Why India Objects To China’s One Belt and Road Initiative

India against one belt one road

India against one belt one road

On 14 May China organised the Belt and Road Forum – an important period in the country’s history considering it represents a significant shift in its foreign policy. Through this forum China has signaled its intentions to come out and connect globally. However, the forum was not attended by India, a notable name in this regard considering the fact that it does not always see eye to eye with China. The said event was attended by senior officers and heads of state from around 36 countries but the Ministry of External Affairs, India, had already provided an official statement regarding its presence at the forum on 13 May itself.

Collaboration with Japan

India has now started to collaborate with Japan and build infrastructural projects in locations such as Africa, Iran, Sri Lanka, and Southeast Asia. This has been regarded as a direct response to China’s One Belt One Road (OBOR) programme, which is said to be a huge and ambitious infrastructure-based one that happens to be unilateral in nature. This project aims to connect China to Europe and Africa. Xi Jinping, the President of China, launched the project with a significant amount of fanfare. India has cited security and strategic reasons for its stance vis-à-vis the project.

China trying to woo India

China, meanwhile, seems to be very eager to make India a part of this initiative, and has been trying to persuade its southwestern neighbour from much before the launch event got underway. Both the Chinese Ambassador to India, Luo Zhaohui, and his deputy have been making extra efforts to lure India to be a part of the enterprise. Zhaohui feels that OBOR would provide India and China the ideal opportunity – and some new ones – for cooperating bilaterally. India has however made clear its reservations regarding China-Pakistan Economic Corridor (CPEC), which passes through Pakistan-Occupied Kashmir (POK).

Developing roads

India is also planning to develop roads in its neighbouring countries in order to make its position in South Asia stronger than before. With this step it also looks to arrest the growing influence that China has built in the region. National Highways Authority of India (NHAI) is looking to carry out these projects in spite of the fact that it has come up short in meeting these targets at home. It is also looking to generate funds from its overseas projects so that it can finish its projects in India itself. Nitin Gadkari, the Union Transport Minister of India, says that NHAI is getting lots of offers from abroad.

Helping Sri Lanka
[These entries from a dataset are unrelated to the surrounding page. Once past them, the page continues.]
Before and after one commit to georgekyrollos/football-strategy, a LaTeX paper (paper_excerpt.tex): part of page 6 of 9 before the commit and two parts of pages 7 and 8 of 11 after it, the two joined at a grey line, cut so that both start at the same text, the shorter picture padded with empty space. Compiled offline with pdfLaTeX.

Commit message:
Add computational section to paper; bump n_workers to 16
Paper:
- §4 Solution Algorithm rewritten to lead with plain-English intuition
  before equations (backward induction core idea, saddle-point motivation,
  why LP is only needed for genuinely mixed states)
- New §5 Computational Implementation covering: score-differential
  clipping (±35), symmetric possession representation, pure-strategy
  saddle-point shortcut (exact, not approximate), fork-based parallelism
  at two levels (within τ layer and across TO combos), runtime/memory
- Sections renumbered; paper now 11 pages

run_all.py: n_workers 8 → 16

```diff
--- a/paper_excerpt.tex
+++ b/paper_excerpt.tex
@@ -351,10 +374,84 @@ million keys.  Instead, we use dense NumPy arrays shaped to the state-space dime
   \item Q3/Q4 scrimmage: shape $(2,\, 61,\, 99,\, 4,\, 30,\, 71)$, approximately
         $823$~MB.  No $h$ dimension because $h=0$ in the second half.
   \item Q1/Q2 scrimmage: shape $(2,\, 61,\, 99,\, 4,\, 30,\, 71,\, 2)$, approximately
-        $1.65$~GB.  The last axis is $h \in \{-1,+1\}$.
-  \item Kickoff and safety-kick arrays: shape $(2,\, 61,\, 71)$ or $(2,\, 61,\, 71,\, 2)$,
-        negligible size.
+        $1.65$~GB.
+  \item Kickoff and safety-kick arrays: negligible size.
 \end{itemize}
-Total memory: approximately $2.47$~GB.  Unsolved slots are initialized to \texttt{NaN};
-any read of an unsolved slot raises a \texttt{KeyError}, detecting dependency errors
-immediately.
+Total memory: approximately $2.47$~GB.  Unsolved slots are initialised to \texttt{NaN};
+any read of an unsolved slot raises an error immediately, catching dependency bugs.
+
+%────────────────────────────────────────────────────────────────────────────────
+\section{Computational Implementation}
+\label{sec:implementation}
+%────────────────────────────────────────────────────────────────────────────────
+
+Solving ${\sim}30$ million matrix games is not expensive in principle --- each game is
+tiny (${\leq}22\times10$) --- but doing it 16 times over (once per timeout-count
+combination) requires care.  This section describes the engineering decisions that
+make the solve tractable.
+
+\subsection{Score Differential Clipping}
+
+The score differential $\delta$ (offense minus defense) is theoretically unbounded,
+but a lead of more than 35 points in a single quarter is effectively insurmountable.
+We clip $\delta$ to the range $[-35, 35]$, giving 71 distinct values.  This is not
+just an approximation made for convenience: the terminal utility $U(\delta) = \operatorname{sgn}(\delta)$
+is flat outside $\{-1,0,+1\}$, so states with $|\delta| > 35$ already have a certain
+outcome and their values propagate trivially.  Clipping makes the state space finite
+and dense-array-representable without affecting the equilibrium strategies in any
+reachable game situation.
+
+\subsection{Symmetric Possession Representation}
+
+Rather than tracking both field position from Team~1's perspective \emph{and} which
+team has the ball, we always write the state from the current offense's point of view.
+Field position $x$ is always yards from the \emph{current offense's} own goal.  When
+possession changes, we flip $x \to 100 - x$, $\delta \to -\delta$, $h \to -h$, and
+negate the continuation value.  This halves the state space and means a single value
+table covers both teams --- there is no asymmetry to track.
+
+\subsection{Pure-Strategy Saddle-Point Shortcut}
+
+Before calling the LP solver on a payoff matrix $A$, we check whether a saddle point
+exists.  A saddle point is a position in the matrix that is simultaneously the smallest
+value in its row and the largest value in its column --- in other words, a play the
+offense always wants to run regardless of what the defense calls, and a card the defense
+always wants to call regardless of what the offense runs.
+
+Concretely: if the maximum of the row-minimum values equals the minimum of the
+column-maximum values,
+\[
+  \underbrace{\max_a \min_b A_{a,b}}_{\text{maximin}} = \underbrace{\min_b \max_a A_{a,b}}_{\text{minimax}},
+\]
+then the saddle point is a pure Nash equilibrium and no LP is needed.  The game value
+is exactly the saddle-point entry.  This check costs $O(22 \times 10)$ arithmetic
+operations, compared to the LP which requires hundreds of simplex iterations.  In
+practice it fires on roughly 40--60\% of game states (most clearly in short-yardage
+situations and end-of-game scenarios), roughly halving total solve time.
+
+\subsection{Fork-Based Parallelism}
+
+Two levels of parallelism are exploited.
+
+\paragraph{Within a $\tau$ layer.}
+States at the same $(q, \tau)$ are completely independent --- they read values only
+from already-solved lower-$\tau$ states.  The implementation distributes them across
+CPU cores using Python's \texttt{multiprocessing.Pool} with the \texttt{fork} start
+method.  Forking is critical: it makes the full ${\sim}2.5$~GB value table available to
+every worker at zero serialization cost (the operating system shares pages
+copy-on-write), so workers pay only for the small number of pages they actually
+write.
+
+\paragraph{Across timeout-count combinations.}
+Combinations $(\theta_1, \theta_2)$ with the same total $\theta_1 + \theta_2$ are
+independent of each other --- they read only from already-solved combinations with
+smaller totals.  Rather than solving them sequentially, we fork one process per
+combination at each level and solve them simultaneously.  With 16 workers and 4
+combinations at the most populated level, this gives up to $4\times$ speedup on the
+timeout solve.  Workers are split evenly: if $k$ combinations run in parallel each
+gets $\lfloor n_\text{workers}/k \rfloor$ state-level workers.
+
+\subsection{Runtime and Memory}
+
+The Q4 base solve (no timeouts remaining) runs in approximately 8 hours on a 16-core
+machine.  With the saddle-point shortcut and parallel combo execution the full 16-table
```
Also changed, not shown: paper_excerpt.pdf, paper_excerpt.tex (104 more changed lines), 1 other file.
Even though India did not participate in OBOR launch event, it had decided to help Sri Lanka pull off successfully its Buddhist International Vesak Day celebrations. The event celebrated on May 11-12 was also attended by Narendra Modi. Vesak Day festivities are organised in order to celebrate the birth, death, and enlightenment of Lord Buddha. During the period the Prime Minister of India visited Colombo apart from Dickoya and Kandy in the Central Province of Sri Lanka. At Kandy, Modi visited the relic named Temple of Tooth, the most important Buddhist artifact in Sri Lanka.